You shouldn’t judge a book by it’s cover. But leading horror writer James Herbert OBE wouldn’t mind if you did. The 50-million copy selling author’s first love in life was not writing but art. At 16 he went to Hornsey Art College, studying graphic design and print before finding work in advertising. Rising quickly through the ranks he was an agency art director by 28, which is when he decided to write instead.

“I began to get bored,“ says the 69-year-old. “The challenge had gone out of it, and I came to realise that I was spending most of my time going to meetings rather than being creative. I realised one day that I could just do it so I wanted something else. Books just happened to be the thing!“

After ten months of hard work he produced his debut The Rats. He had five rejections before finding a publisher, but the first 100,000 print run sold out within weeks and the book has never been out of print since. In the last 40 years, has written 23 novels, six short stories, two non-fiction stories and one graphic novel. But the artist in him can’t settle for words alone – he likes to design his book covers too.

For his fourth book, Fluke, the publisher ran their own design.

“Now, they made one mistake,“ says James, “when they printed the book, their usual typeface was Times Roman, which is a good face, but it’s a bit sharp.

“I told them, “Look, this is a much softer book, I want you to set it in Palantin”. When I saw they’d gone and printed it in Times Roman I hit the roof. They ended up pulling the whole lot, and had to print it all again.

The Survivor I did and they changed it, which I was hopping mad about. They used yellow for the typeface, it was so cheap and nasty where I’d done a nice design with a skull and a jet plane flying through the eye of the skull.“

Once within its sleeve, however, James Herbert’s books are impossible to put down. With a skilful blend of horror and thriller fiction, he explores the shaded territories of evil, evoking a sense of brooding menace and rising tension. He relentlessly draws the reader to the story’s ultimate revelation – one that will stay to chill the mind long after the book has been laid aside.

Having published books since 1974, what keeps James writing?

“Each one is a challenge, that’s what makes it interesting. I like to think I’m getting better – but I’m still learning!“

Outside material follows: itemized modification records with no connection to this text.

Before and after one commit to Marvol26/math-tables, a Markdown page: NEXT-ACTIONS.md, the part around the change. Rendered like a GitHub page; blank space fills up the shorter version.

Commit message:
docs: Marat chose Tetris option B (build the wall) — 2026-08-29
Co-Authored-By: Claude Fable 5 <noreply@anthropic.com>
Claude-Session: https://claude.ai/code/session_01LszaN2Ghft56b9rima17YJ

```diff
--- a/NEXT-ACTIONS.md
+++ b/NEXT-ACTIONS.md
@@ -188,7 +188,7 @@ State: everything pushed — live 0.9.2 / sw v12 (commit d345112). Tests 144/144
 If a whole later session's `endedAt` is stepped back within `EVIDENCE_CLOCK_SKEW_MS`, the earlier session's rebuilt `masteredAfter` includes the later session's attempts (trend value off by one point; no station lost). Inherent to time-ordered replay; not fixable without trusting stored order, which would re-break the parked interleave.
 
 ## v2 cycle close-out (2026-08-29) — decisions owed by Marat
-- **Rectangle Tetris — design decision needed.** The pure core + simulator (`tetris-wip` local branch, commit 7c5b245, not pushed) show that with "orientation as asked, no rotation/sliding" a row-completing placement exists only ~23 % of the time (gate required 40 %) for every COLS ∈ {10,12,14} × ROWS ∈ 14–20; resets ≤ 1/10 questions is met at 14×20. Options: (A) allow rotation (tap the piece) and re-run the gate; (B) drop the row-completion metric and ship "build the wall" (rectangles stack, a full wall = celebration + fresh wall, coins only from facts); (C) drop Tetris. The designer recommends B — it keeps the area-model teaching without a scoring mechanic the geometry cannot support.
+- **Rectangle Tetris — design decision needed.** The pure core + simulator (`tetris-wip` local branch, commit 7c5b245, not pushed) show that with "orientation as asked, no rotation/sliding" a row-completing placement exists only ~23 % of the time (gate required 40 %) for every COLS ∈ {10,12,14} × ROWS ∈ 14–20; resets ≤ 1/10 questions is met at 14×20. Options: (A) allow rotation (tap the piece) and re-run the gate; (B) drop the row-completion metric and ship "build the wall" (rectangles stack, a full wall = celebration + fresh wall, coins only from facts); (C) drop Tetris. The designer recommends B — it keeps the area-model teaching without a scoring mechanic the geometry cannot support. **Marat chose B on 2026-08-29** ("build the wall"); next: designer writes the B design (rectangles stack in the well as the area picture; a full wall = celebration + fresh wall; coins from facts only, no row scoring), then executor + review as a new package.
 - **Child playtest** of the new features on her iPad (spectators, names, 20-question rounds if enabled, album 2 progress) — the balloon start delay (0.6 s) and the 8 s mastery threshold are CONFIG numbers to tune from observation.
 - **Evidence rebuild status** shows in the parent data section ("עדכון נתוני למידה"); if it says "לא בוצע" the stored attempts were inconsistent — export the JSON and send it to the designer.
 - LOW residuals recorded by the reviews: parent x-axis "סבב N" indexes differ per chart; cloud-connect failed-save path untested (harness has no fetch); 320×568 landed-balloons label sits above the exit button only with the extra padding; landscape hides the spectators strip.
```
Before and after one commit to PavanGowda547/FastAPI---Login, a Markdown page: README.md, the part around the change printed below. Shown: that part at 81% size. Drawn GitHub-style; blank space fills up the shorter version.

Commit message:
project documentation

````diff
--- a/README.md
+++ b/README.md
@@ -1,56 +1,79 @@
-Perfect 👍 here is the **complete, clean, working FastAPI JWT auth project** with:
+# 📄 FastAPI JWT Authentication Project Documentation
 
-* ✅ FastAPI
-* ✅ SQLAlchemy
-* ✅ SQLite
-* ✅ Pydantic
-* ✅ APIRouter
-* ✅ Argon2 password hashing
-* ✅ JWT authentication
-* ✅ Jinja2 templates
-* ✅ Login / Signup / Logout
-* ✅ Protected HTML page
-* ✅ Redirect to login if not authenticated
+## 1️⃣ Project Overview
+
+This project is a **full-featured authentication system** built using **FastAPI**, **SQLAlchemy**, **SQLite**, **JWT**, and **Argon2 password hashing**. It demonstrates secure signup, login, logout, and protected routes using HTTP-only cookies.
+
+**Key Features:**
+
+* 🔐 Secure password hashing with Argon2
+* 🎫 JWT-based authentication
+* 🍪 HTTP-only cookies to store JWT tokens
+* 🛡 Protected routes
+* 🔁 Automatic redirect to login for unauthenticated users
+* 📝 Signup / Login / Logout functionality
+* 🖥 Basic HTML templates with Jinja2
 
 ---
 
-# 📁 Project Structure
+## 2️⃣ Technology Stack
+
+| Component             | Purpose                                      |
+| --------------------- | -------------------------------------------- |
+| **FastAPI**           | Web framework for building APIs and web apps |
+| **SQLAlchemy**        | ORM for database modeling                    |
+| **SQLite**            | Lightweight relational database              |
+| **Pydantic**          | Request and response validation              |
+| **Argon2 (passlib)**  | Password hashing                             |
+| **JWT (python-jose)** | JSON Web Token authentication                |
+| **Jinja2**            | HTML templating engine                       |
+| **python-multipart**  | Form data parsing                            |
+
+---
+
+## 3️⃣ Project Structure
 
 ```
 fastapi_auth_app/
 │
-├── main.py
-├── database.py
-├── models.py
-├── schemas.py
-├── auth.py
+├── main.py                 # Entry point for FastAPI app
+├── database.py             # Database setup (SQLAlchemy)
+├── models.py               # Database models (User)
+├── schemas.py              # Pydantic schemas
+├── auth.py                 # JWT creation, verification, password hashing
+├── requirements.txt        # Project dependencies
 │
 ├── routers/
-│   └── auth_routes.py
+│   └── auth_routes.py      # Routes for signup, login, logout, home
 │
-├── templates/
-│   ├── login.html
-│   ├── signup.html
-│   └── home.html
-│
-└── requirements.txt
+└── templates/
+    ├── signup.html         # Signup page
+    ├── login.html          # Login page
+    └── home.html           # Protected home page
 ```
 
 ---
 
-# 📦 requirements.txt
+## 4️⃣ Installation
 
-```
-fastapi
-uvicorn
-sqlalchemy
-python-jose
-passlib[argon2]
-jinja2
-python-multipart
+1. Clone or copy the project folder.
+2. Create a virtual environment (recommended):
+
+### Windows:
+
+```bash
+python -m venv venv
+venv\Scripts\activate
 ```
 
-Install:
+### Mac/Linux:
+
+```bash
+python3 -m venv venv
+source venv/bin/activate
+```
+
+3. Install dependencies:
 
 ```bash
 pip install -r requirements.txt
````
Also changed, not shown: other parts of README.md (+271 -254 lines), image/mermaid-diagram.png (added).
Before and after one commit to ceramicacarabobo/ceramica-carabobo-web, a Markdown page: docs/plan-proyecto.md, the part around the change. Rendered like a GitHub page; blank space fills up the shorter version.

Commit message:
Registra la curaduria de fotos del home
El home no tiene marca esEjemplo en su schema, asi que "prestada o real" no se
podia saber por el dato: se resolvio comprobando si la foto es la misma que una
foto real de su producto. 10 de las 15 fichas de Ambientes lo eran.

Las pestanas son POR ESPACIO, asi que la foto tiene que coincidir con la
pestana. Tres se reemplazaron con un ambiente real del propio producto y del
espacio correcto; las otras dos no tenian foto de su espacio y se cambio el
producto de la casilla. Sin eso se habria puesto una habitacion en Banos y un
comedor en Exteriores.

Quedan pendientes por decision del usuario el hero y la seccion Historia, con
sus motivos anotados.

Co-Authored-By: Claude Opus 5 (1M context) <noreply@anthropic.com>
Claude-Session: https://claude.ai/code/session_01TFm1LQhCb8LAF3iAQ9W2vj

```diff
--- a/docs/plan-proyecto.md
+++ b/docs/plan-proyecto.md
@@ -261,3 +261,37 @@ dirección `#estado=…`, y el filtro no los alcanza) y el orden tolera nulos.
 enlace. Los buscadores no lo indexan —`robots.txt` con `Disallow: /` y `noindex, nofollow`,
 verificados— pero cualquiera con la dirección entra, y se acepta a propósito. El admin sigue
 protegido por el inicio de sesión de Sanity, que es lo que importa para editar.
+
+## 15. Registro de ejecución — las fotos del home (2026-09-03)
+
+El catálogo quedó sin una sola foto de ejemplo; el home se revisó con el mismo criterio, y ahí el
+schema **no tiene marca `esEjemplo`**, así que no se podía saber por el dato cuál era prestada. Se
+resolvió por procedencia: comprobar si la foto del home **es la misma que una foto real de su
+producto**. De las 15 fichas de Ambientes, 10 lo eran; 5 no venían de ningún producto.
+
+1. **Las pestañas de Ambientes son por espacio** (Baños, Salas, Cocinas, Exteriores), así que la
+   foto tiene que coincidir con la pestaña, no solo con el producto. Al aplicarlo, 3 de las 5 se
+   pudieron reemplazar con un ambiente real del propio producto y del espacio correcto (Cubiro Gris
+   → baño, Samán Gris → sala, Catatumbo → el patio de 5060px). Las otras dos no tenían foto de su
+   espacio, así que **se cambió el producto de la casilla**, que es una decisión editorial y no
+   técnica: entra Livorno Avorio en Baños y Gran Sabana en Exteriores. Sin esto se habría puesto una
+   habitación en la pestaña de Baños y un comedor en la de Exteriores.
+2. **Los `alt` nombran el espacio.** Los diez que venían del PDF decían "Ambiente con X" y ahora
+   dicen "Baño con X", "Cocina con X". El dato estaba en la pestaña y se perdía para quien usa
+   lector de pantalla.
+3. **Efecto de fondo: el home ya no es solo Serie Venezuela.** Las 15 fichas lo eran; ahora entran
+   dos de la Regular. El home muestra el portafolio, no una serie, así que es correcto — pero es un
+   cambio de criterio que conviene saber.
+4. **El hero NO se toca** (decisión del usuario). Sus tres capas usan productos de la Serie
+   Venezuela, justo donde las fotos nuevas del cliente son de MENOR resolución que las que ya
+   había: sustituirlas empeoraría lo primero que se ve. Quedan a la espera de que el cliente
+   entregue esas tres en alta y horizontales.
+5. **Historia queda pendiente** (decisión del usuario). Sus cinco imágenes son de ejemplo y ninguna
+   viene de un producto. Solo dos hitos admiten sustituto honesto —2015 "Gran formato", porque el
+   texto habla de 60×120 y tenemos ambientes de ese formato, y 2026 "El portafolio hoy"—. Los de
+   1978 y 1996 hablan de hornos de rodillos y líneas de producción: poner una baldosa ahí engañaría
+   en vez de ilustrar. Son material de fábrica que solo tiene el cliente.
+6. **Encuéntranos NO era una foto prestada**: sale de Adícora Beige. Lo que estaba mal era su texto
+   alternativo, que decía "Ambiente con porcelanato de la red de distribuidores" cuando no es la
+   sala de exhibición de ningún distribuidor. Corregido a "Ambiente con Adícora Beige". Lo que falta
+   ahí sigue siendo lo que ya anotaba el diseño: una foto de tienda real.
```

His appearance at the North London Literary Festival will be a rare one, the author preferring to stay on his 30-acre estate near Brighton and writing in his study.

“People expect my room to have black walls,“ he says “but everything is white, all the walls are white and each wall has something of interest to look at – it’s like my mind, there’s a lot going on inside and I make full use of it.

“I rarely do this type of thing, I rarely come out of the cupboard – not the closet! But I’ve come out of the cupboard to get on with speaking to people, usually I’m just working all the time, so this will be a pleasure for me.“

  • James Herbert is at the North London Literary Festival on Wednesday, March 27 at 7pm. Details:

This event has been cancelled. Freetime was saddened to hear of the death of James Herbert on March 20th.